School of Education


Doctor of Philosophy in Education (PhD)


Meredith Park


compassion fatigue, trauma-informed practices, higher education, COVID


Educational Administration and Supervision
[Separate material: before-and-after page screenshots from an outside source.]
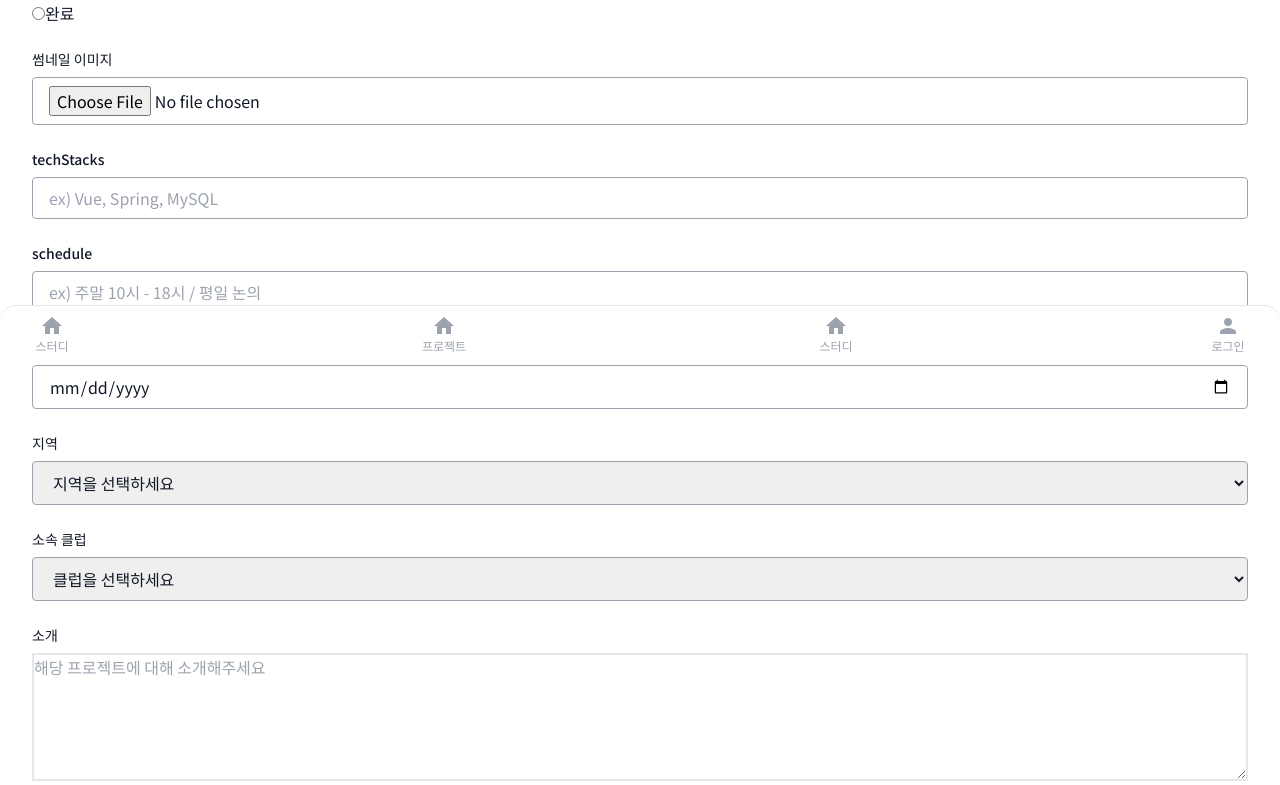
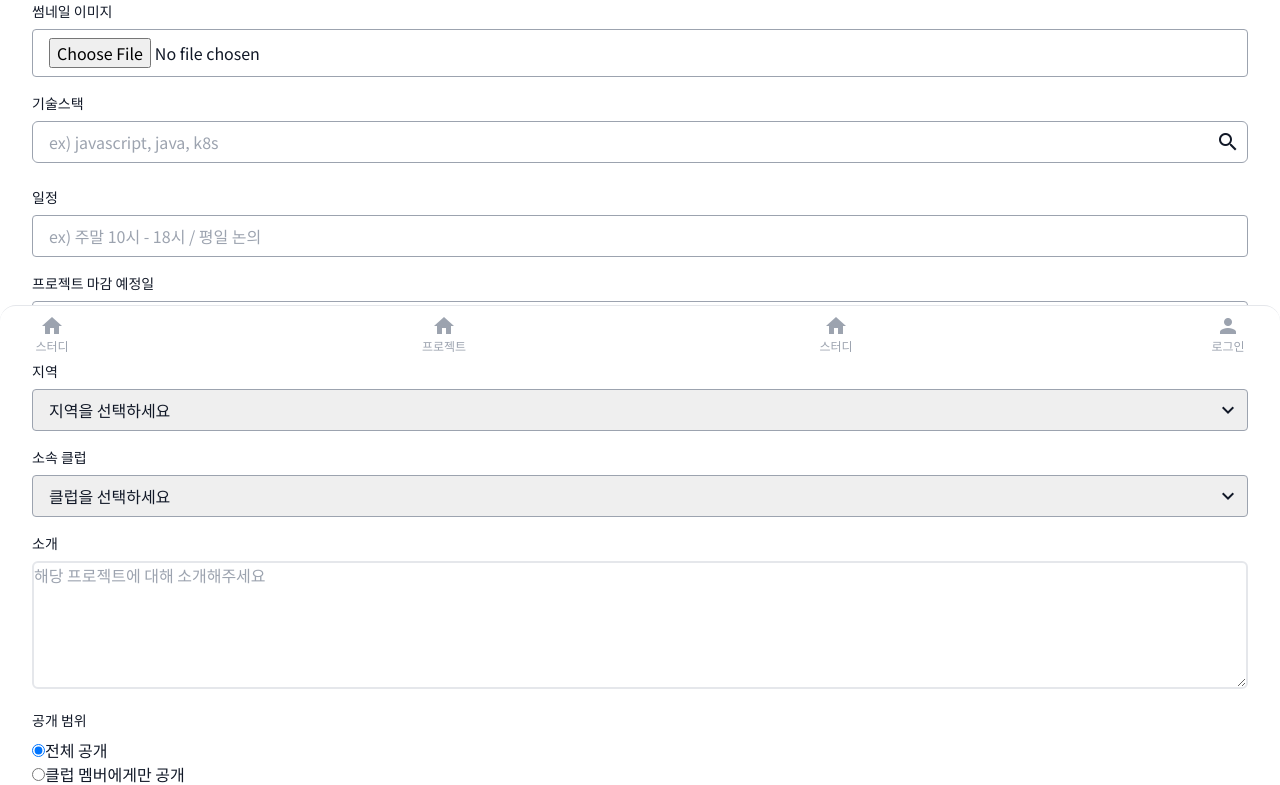
Before and after one commit to cys4585/matchhere-personal, a Vue app in the folder frontend/: page /projects/form in a window 1280 px wide. Shown: the part 438-1223 px from the top of the page. Built offline with nearby package versions, Linux system fonts and the light colour scheme.

Commit message:
Update: project article, apply

```diff
--- a/frontend/src/components/common/SelectFormField.vue
+++ b/frontend/src/components/common/SelectFormField.vue
@@ -3,7 +3,7 @@
     <label class="label">{{ field.label }}</label>
     <div class="select-wrapper">
       <select @change="handleChange">
-        <option disabled>{{ field.placeholder }}</option>
+        <option disabled selected>{{ field.placeholder }}</option>
         <option v-for="item in field.options" :key="item">
           {{ item }}
         </option>
--- /dev/null
+++ b/frontend/src/components/project/TechStackItem.vue
@@ -0,0 +1,32 @@
+<template>
+  <div class="border rounded-2xl px-2 border-gray-400 flex justify-end gap-1">
+    <span class="text-sm text-blue-600">{{ techStack }}</span>
+    <button class="" @click="$emit('remove', idx)">
+      <span class="material-icons text-sm text-gray-700 hover:text-gray-400"
+        >close</span
+      >
+    </button>
+  </div>
+</template>
+
+<script>
+export default {
+  name: "TechStackItem",
+  props: {
+    techStack: {
+      type: String,
+      required: true,
+    },
+    idx: {
+      type: Number,
+      required: true,
+    },
+  },
+  emits: ["remove"],
+  setup() {
+    return {}
+  },
+}
+</script>
+
+<style lang="scss" scoped></style>
--- a/frontend/src/views/ProjectForm.vue
+++ b/frontend/src/views/ProjectForm.vue
@@ -11,18 +11,36 @@
           v-for="(form, name, index) in formFields"
           :key="form.id"
         >
-          <h3 v-if="name == 'project'">프로젝트</h3>
-          <h3 v-else-if="name == 'member'">구성원</h3>
+          <h3 v-if="name === 'project'">프로젝트</h3>
+          <h3 v-else-if="name === 'member'">구성원</h3>
           <div class="fields" v-for="field in form" :key="field.id">
             <InputFormField
-              v-if="field.type == 'string'"
+              v-if="field.type === 'string'"
               :field="field"
+              :formFields="form"
               v-model="field.value"
               @update:errors="handleUpdateErrors"
             />
+            <SelectFormField
+              v-else-if="field.type === 'select'"
+              :field="field"
+              v-model="field.value"
+            />
+            <div v-else-if="field.type === 'search'" class="grid gap-2">
+              <TechStackField @SelectTeckStack="handleSelectTechStack" />
+              <div class="flex flex-wrap gap-1">
+                <TechStackItem
+                  v-for="(item, idx) in field.value"
+                  :key="item.id"
+                  :techStack="item"
+                  :idx="idx"
+                  @remove="handleRemoveTeckStack"
+                />
+              </div>
+            </div>
             <div v-else class="form-field">
               <p class="label">{{ field.label }}</p>
-              <div v-if="field.type == 'radio'">
+              <div v-if="field.type === 'radio'">
                 <div v-for="(state, index, key) in field.stateList" :key="key">
                   <input
                     class="input-radio"
@@ -34,7 +52,7 @@
                   <label :for="field.idList[index]">{{ state }}</label>
                 </div>
               </div>
-              <div v-else-if="field.type == 'file'">
+              <div v-else-if="field.type === 'file'">
                 <!-- file 타입은 양방향 바인딩 할 수 없다. method로 구현 -->
                 <input
                   :type="field.type"
@@ -43,29 +61,24 @@
                 />
                 <p>{{ field.value }}</p>
               </div>
-              <div v-else-if="field.type == 'date'">
+              <div v-else-if="field.type === 'date'">
                 <input :type="field.type" v-model="field.value" />
               </div>
-              <div v-else-if="field.type == 'select'">
-                <select v-model="field.value">
-                  <option disabled value="">{{ field.description }}</option>
-                  <option
-                    v-for="value in field.valueList"
-                    :key="value.id"
-                    :value="value"
-                  >
-                    {{ value }}
-                  </option>
-                </select>
-              </div>
-              <div v-else-if="field.type == 'textarea'">
+              <div v-else-if="field.type === 'textarea'">
                 <textarea
                   :placeholder="field.placeholder"
                   v-model="field.value"
-                  class="w-full h-32 border-2"
+                  class="
+                    w-full
+                    h-32
+                    border-2
+                    rounded-md
+                    outline-none
+                    focus:ring-2 focus:ring-blue-500
+                  "
                 ></textarea>
               </div>
-              <div v-else-if="field.type == 'number'">
+              <div v-else-if="field.type === 'number'">
                 <input
                   :type="field.type"
                   min="0"
@@ -87,24 +100,29 @@
 
 <script>
 import InputFormField from "@/components/common/InputFormField.vue"
+import SelectFormField from "@/components/common/SelectFormField.vue"
 import SubmitButton from "@/components/common/SubmitButton.vue"
+import TechStackField from "@/components/common/TeckStackField.vue"
+import TechStackItem from "@/components/project/TechStackItem.vue"
 import { ref, computed } from "vue"
 import { requiredValidator } from "@/libs/validator"
+import { cityList } from "@/libs/data"
 
 export default {
   name: "ProjectForm",
   components: {
     InputFormField,
     SubmitButton,
+    SelectFormField,
+    TechStackField,
+    TechStackItem,
   },
   setup() {
     const formFields = ref({
       project: {
         pjtName: {
-          // handleValidate의 fieldKey에 들어가는 인자도 label
-          // 브라우저에 랜더링되는 데이터도 label
-          label: "pjtName",
-          // label: "프로젝트 이름",
+          key: "pjtName",
+          label: "프로젝트 이름",
           type: "string",
           value: "",
           notNull: true,
@@ -113,6 +131,7 @@ export default {
           validators: [requiredValidator],
         },
         pjtState: {
+          key: "pjtState",
           label: "프로젝트 상태",
           type: "radio",
           idList: ["will", "ing", "done"],
@@ -123,6 +142,7 @@ export default {
           validators: [],
         },
         ThumbnailImageFile: {
+          key: "ThumbnailImageFile",
           label: "썸네일 이미지",
           type: "file",
           value: "",
@@ -130,20 +150,19 @@ export default {
           errors: {},
           validators: [],
         },
-        // 자동완성, value 아마 리스트..? 일단 패스
         techStacks: {
-          label: "techStacks",
-          // label: "기술스택",
-          type: "string",
-          value: "",
+          key: "techStacks",
+          label: "기술스택",
+          type: "search",
+          value: [],
           notNull: false,
           placeholder: "ex) Vue, Spring, MySQL",
           errors: {},
           validators: [],
         },
         schedule: {
-          label: "schedule",
-          // label: "일정",
+          key: "schedule",
+          label: "일정",
           type: "string",
           value: "",
           notNull: false,
@@ -152,6 +171,7 @@ export default {
           validators: [],
         },
         dueDate: {
+          key: "dueDate",
           label: "프로젝트 마감 예정일",
           type: "date",
           value: "",
@@ -159,29 +179,31 @@ export default {
           errors: {},
           validators: [],
         },
-        region: {
+        city: {
+          key: "city",
           label: "지역",
           type: "select",
-          description: "지역을 선택하세요",
-          // 일단은!
-          valueList: ["온라인", "무관", "서울", "경기", "경남", "대구"],
+          placeholder: "지역을 선택하세요",
+          options: cityList,
           value: "",
           notNull: true,
           errors: {},
           validators: [],
         },
         club: {
+          key: "club",
           label: "소속 클럽",
           type: "select",
-          description: "클럽을 선택하세요",
+          placeholder: "클럽을 선택하세요",
           // 일단은!
-          valueList: ["최고의 클럽", "멋쟁이 클럽", "굇수모임"],
+          options: ["최고의 클럽", "멋쟁이 클럽", "굇수모임"],
           value: "",
           notNull: false,
           errors: {},
           validators: [],
         },
         introduction: {
+          key: "introduction",
           label: "소개",
           type: "textarea",
           value: "",
@@ -191,6 +213,7 @@ export default {
           validators: [],
         },
         openScope: {
+          key: "openScope",
           label: "공개 범위",
           type: "radio",
           idList: ["all", "club", "project"],
@@ -203,6 +226,7 @@ export default {
       },
       member: {
         recruitState: {
+          key: "recruitState",
           label: "모집 상태",
           type: "radio",
           idList: ["rec-ing", "rec-done"],
@@ -213,6 +237,7 @@ export default {
           validators: [],
         },
         developer: {
+          key: "developer",
           label: "개발자",
           type: "number",
           value: 0,
@@ -221,6 +246,7 @@ export default {
           validators: [],
         },
         designer: {
+          key: "designer",
           label: "디자이너",
           type: "number",
           value: 0,
@@ -229,6 +255,7 @@ export default {
           validators: [],
         },
         planner: {
+          key: "planner",
           label: "기획자",
           type: "number",
           value: 0,
@@ -293,6 +320,14 @@ export default {
       }
     }
 
+    const handleSelectTechStack = (techStack) => {
+      if (formFields.value.project.techStacks.value.includes(techStack)) return
+      formFields.value.project.techStacks.value.push(techStack)
+    }
+    const handleRemoveTeckStack = (idx) => {
+      formFields.value.project.techStacks.value.splice(idx)
+    }
+
     const createProject = () => {}
 
     return {
@@ -301,6 +336,8 @@ export default {
       handleUpdateErrors,
       canSubmit,
       createProject,
+      handleSelectTechStack,
+      handleRemoveTeckStack,
     }
   },
 }
@@ -308,7 +345,7 @@ export default {
 
 <style lang="scss" scoped>
 .project-form-section {
-  @apply py-10 px-4 grid gap-10;
+  @apply py-10 px-4 grid gap-4;
 
   header {
     @apply grid gap-4;
@@ -322,7 +359,7 @@ export default {
     @apply flex flex-col gap-6 items-center;
 
     .form {
-      @apply w-full grid gap-6;
+      @apply w-full grid gap-4;
 
       h3 {
         @apply font-bold text-xl;
@@ -339,7 +376,7 @@ export default {
           }
           input,
           select {
-            @apply border border-gray-400 rounded py-2 px-4 outline-none w-full;
+            @apply border border-gray-400 rounded py-2 px-4 outline-none w-full bg-white;
 
             &:focus {
               @apply ring-2 ring-blue-500;
```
The purpose of this hermeneutical, phenomenological study described the experience of university educators using trauma-informed instructional practices during a global education disruption for university educators at Southeast University (pseudonym). The theory guiding this study is Richardson’s metatheory of resilience and resiliency (which describes an individual’s natural flow between homeostasis, through disruption, and adjunct to the disruption as part of the natural order of adaptation. The study addresses the following questions: How do university educators describe their experiences with trauma-informed teaching during a global education disruption? What formal strategies have university educators implemented to build social and emotional skills for students during COVID-19? How do university educators describe their self-awareness of compassion fatigue during COVID-19? What types of self-care do university educators find effective in mitigating compassion fatigue? Through the collection and analysis of data, the themes that were identified were (a) job satisfaction, (b) organization culture, (c) compounding effect of stressors, (d) resilience, and (e) self-care strategies. This study provided a voice to university faculty who leverage trauma-informed practices in the university environment during education disruption.